- You are overweight or obese. This can increase the likelihood of having a C-section. High weight also increases the risk of certain complications with C-sections, especially infections and blood clots. Patience and a confident, supportive care provider can make a big difference for women who weigh more.
- You have had abdominal or pelvic surgery before. Every operation increases the amount of internal scar tissue (adhesions) and the problems scar tissue can cause, including chronic pain and a twisted and blocked bowel. Later surgery is harder when there is scar tissue, so it’s more likely to result in injuries to organs or blood vessels.
Will how I give birth to this baby affect my next pregnancy and baby?
Most likely, yes. The way you give birth can affect your next pregnancy in two ways: your choices and your safety.
- Choices: Even though research shows that most women can safely have a vaginal birth after a cesarean (VBAC), some hospitals and health care providers will only offer or will strongly encourage a repeat cesarean. As a result, in recent years about 9 in 10 women with past cesarean birth have been having cesareans in future births. If you plan a VBAC, you may have fewer choices in terms of where you can have your baby, who will attend your birth, or which tests and procedures you will have.
- Safety: Whether you have a C-section or plan a vaginal birth for any future babies, your pregnancy will be considered high-risk if you’ve had a C-section before. That’s because the C-section scar can come apart in pregnancy or during labor or can cause problems with the new placenta. These are serious problems for both a woman and her baby. The more C-sections a woman has, the more likely these problems are. These risks are discussed in more detail on the Cesarean and VBAC Research and Evidence pages.

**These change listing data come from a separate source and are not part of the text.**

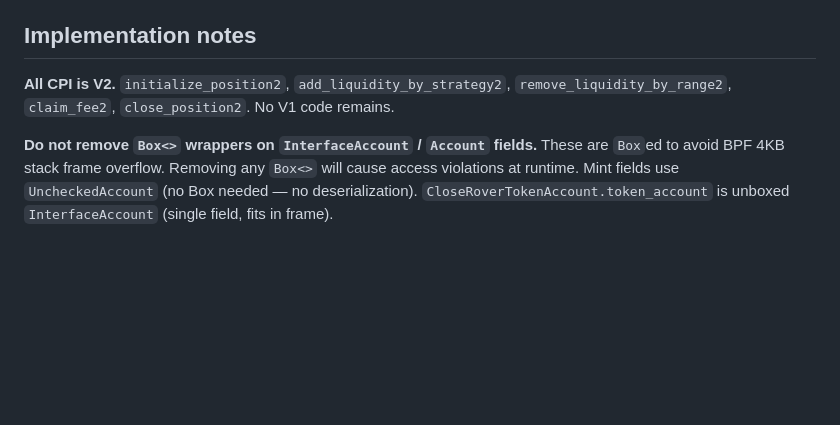
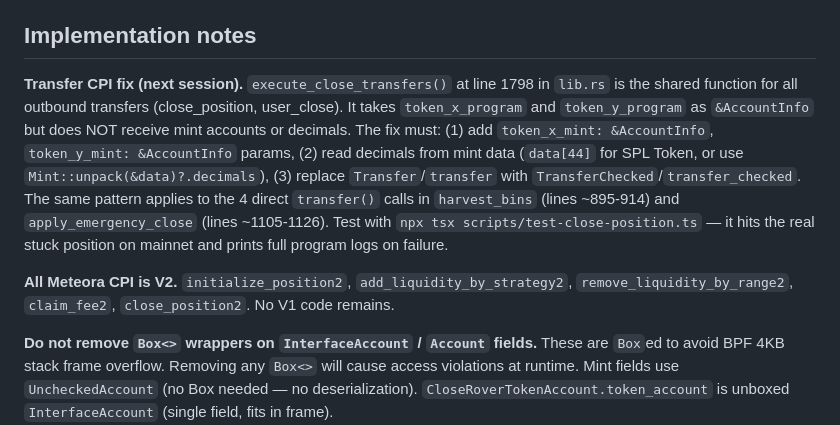
Before and after one commit to rootdraws/monke-army, a Markdown page: claude.md, the part around the change. GitHub-like rendering; blank space fills up the shorter version.

Commit message:
claude.md: add transfer CPI fix implementation notes for next session
Co-authored-by: Cursor <cursoragent@cursor.com>

```diff
--- a/claude.md
+++ b/claude.md
@@ -137,7 +137,9 @@ $BANANAS launched via Meteora Invent DAMM v2 pool with Alpha Vault pro-rata fair
 
 ## Implementation notes
 
-**All CPI is V2.** `initialize_position2`, `add_liquidity_by_strategy2`, `remove_liquidity_by_range2`, `claim_fee2`, `close_position2`. No V1 code remains.
+**Transfer CPI fix (next session).** `execute_close_transfers()` at line 1798 in `lib.rs` is the shared function for all outbound transfers (close_position, user_close). It takes `token_x_program` and `token_y_program` as `&AccountInfo` but does NOT receive mint accounts or decimals. The fix must: (1) add `token_x_mint: &AccountInfo`, `token_y_mint: &AccountInfo` params, (2) read decimals from mint data (`data[44]` for SPL Token, or use `Mint::unpack(&data)?.decimals`), (3) replace `Transfer`/`transfer` with `TransferChecked`/`transfer_checked`. The same pattern applies to the 4 direct `transfer()` calls in `harvest_bins` (lines ~895-914) and `apply_emergency_close` (lines ~1105-1126). Test with `npx tsx scripts/test-close-position.ts` — it hits the real stuck position on mainnet and prints full program logs on failure.
+
+**All Meteora CPI is V2.** `initialize_position2`, `add_liquidity_by_strategy2`, `remove_liquidity_by_range2`, `claim_fee2`, `close_position2`. No V1 code remains.
 
 **Do not remove `Box<>` wrappers on `InterfaceAccount` / `Account` fields.** These are `Box`ed to avoid BPF 4KB stack frame overflow. Removing any `Box<>` will cause access violations at runtime. Mint fields use `UncheckedAccount` (no Box needed — no deserialization). `CloseRoverTokenAccount.token_account` is unboxed `InterfaceAccount` (single field, fits in frame).
 
```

On the other hand, if your first birth is vaginal, your future births are highly likely to be vaginal as well.